Skip to main content

Ground-breaking cardiac technology will reduce demand on healthcare system


Ground-breaking cardiac technology will reduce demand on healthcare system.

Patients awaiting cardiac surgery at Blackpool Teaching Hospitals have been given additional peace of mind thanks to a remote monitoring technology solution which gives them a direct link to a team of clinicians, while at the same time allowing them to get on with their lives.

Teams at Blackpool Teaching hospitals NHS Foundation Trust, FCMS and Lancashire and South Cumbria Integrated Care Board are working with the remote monitoring technology provider Docobo on the initiative which is delivering one of the country’s first digitally enabled cardiac surgical waiting lists.

The project has already onboarded more than 140 patients and is receiving great feedback. The solution ensures that patients on a waiting list for cardiac surgery can be monitored at home using medical devices to detect any health deteriorations or anomalies.

Patients who agree to the remote monitoring service receive patient monitoring equipment, which includes a phone or tablet pre-loaded with software which allows them to send their latest health data digitally and remotely to a clinical team.

Patients can also report if they are unwell and clinical staff are trained to spot any deterioration which will lead to a swift and appropriate intervention. The app will also provide patients with advice as to what to expect in their surgery and how best to prepare for it.

Rachel Haworth, Project Lead based at Blackpool Teaching Hospitals said: “This service aims to reduce the demand on primary and secondary care, including preventing emergency admission and 999 calls.

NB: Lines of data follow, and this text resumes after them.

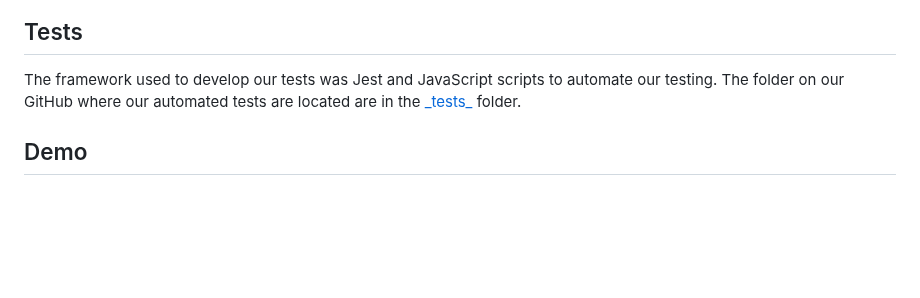
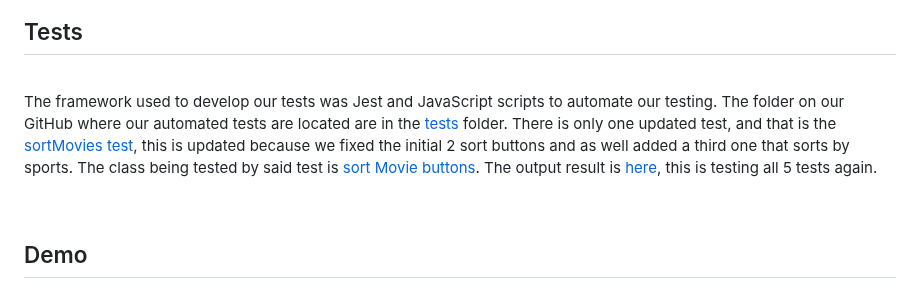
Before and after one commit to Braydew-NAU/SportsWebsite, a Markdown page: Deliverables/Deliverable6.md, the part around the change. Drawn GitHub-style; blank space fills up the shorter version.

Commit message:
Added the rest of test section

```diff
--- a/Deliverables/Deliverable6.md
+++ b/Deliverables/Deliverable6.md
@@ -54,7 +54,12 @@ Approved by: Tyler Edwards
 Print screen: ![Sorting Buttons](DeliverableImages/SortingButtons.png)
 
 ## Tests
-The framework used to develop our tests was Jest and JavaScript scripts to automate our testing. The folder on our GitHub where our automated tests are located are in the [\_tests_](https://github.com/Braydew-NAU/SportsWebsite/tree/main/_tests_) folder.
+<br>
+
+The framework used to develop our tests was Jest and JavaScript scripts to automate our testing. The folder on our GitHub where our automated tests are located are in the [tests](https://github.com/Braydew-NAU/SportsWebsite/tree/main/_tests_) folder. There is only one updated test, and that is the [sortMovies test](https://github.com/Braydew-NAU/SportsWebsite/blob/main/_tests_/sortMovies.test.js), this is updated because we fixed the initial 2 sort buttons and as well added a third one that sorts by sports. The class being tested by said test is [sort Movie buttons](https://github.com/Braydew-NAU/SportsWebsite/blob/main/script.js). The output result is [here](https://github.com/Braydew-NAU/SportsWebsite/blob/main/Deliverables/DeliverableImages/Test_Result.png), this is testing all 5 tests again.
+
+
+<br>
 
 ## Demo
 
```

So far, 140 patients have been onboarded with more scheduled to receive their onboarding visits in coming weeks.”

David Rose, Consultant Cardiothoracic Surgeon said: “For people with complex cardiac conditions, remote monitoring, supplementary to clinical care, can potentially improve health outcomes.

“Lancashire Cardiac Centre is one of the pioneer units in remote monitoring for patients on the waiting list for cardiac surgery. We have enrolled over 140 patients so far, with great patient satisfaction. Thanks to this technology we are able to have a direct link with the patients and be able to early detect any deterioration in their health condition. Patients showing deterioration will be identified, prioritised, and offered support as appropriate.

“As the waiting list for life saving cardiac surgery has become increasingly longer, we have to identify those patients who are deteriorating and offer earlier intervention when needed.”

The project is receiving very positive patient feedback.

One patient reported: “What a great idea. Felt empowered and reassured taking my own readings and being informed that everything was as it should be.”

Another patient reported: “I had been trying to stabilise my blood pressure with the GP, so this allowed me to keep an eye on my own blood pressure from the comfort of my own home, knowing someone was monitoring any changes.”

Natalie Marsden from FCMS said: “We see this as a ‘safety net’ service while patients are waiting for their surgery, and so that patients have that point of contact. Because of the pandemic, a lot of people on cardiac waiting lists may have been deteriorating for some time and have not necessarily gone to the GP.

“We find that people get to grips with the service really quickly and get comfortable with it. We recently flagged up a patient who had really bad chest pain and shooting pains, we advised him to call 999 and escalated to a consultant.

“He only went to hospital because we were in touch with him. This was really helpful for the family as they felt reassured that this was followed up and we are there as a service.”

For people with complex cardiac conditions, remote monitoring, supplementary to clinical care, can potentially improve health outcomes."

David RoseConsultant Cardiothoracic Surgeon, Blackpool Teaching Hospitals NHS Foundation Trust

Joe McGuigan, Senior Digital Lead at Lancashire, and South Cumbria Integrated Care Board said: “It’s very pleasing that this project is now starting to make a real difference to our patients. As a health and care system, we have had to deliver more care in hospitals due to challenges like Covid, which has added further pressure on our staff – as well as delaying some treatments. Hopefully we can take the good practice and learning from this programme – which has been a real team effort – into other areas across Lancashire and South Cumbria, so care can be delivered in the most appropriate place for patients.”

Rob Halhead, Director at Docobo: “It’s a privilege to work with such excellent people, who are working together so well in order to improve patient care as they wait for their operations. The patient feedback tells us all we really need to know about the value of monitoring and communicating with patients during their time on a waiting list.”

Going forward, patients will be given the option to opt into the service at their initial consultation with the BTH cardiac team, where the consultant will explain the benefits of the service to them. If they choose to take part, they will be onboarded by the FCMS team on the same day.

Print Friendly, PDF & Email